§ Task to complete: If a line in the entries contains the string "dotted", include that line in your answer.

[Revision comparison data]
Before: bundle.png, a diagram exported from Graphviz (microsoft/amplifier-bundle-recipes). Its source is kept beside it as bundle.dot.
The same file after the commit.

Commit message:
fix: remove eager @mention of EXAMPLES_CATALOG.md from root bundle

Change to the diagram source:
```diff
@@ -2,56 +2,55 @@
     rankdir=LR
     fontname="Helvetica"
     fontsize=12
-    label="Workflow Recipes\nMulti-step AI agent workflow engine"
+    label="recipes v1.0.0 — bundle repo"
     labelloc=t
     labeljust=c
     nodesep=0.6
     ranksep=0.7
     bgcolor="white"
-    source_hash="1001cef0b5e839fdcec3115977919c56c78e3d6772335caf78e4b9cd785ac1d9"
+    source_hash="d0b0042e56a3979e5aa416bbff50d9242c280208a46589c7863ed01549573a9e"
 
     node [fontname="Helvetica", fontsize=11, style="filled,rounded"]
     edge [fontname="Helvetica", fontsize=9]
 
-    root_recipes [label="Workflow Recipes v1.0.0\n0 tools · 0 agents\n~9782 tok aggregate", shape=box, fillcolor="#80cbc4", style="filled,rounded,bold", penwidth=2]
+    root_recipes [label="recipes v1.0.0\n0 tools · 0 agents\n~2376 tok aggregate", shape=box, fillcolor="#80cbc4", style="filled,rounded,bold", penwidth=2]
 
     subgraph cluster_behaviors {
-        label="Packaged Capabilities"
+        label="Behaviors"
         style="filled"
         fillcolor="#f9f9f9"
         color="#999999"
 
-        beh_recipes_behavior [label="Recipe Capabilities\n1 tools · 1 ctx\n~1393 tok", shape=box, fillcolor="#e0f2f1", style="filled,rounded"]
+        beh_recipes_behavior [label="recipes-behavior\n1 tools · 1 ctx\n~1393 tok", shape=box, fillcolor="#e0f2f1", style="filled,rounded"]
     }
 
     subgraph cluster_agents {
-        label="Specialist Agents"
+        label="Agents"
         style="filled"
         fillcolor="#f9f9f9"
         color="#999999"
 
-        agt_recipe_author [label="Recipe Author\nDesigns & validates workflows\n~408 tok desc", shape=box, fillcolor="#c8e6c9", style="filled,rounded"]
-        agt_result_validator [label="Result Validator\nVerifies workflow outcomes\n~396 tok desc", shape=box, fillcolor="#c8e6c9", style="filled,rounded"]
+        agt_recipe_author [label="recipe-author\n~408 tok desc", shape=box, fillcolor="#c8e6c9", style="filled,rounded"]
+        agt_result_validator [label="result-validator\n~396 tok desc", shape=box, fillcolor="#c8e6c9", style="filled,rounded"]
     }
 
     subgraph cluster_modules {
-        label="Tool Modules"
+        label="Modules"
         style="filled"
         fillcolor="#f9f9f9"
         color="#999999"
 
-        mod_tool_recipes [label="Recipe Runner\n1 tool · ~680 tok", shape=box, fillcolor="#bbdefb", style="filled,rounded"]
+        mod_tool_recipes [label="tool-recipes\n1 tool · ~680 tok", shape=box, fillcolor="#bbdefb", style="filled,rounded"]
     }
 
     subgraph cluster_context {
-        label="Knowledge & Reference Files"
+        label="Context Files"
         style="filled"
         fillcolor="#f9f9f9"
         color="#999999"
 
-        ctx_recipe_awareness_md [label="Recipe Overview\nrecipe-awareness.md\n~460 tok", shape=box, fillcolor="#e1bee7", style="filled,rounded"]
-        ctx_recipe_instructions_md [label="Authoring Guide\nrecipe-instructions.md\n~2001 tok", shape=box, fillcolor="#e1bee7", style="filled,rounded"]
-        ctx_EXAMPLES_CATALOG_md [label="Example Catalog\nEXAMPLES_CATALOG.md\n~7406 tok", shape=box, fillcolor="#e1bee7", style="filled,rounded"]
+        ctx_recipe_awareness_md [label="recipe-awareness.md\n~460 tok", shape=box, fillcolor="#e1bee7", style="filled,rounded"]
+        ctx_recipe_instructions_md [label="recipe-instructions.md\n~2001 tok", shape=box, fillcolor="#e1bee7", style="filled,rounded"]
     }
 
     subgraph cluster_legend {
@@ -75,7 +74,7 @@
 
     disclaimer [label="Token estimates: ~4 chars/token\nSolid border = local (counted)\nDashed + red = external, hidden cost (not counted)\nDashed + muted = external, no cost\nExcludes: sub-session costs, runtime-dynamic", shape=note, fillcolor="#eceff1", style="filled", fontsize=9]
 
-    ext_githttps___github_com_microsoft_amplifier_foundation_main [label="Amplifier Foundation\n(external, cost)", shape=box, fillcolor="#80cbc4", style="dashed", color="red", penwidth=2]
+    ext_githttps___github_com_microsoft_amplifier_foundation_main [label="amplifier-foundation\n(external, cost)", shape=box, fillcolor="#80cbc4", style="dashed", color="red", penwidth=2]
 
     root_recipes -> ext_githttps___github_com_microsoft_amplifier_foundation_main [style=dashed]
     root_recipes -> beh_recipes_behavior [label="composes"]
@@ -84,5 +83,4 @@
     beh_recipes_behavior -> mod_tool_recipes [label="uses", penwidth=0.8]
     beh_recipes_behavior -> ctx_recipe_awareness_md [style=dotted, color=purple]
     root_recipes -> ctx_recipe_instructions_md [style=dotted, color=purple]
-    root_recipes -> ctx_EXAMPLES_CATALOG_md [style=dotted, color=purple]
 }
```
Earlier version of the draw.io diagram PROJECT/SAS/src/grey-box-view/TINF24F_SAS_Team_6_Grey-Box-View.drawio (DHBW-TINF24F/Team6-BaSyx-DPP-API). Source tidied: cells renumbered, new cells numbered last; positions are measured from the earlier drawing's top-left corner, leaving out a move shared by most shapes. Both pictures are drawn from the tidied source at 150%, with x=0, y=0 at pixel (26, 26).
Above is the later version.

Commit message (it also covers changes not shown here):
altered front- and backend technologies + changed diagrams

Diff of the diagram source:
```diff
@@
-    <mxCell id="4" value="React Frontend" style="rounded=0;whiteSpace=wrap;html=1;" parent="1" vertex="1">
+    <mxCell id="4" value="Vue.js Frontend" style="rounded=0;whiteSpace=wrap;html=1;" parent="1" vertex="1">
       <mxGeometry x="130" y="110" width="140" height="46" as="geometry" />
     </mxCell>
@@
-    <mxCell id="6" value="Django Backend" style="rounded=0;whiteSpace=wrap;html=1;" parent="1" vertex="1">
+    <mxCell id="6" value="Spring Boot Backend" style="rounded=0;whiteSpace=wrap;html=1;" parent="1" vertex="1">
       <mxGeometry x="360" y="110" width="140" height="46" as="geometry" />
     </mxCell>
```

§ Finished task:
     beh_recipes_behavior -> ctx_recipe_awareness_md [style=dotted, color=purple]
     root_recipes -> ctx_recipe_instructions_md [style=dotted, color=purple]
-    root_recipes -> ctx_EXAMPLES_CATALOG_md [style=dotted, color=purple]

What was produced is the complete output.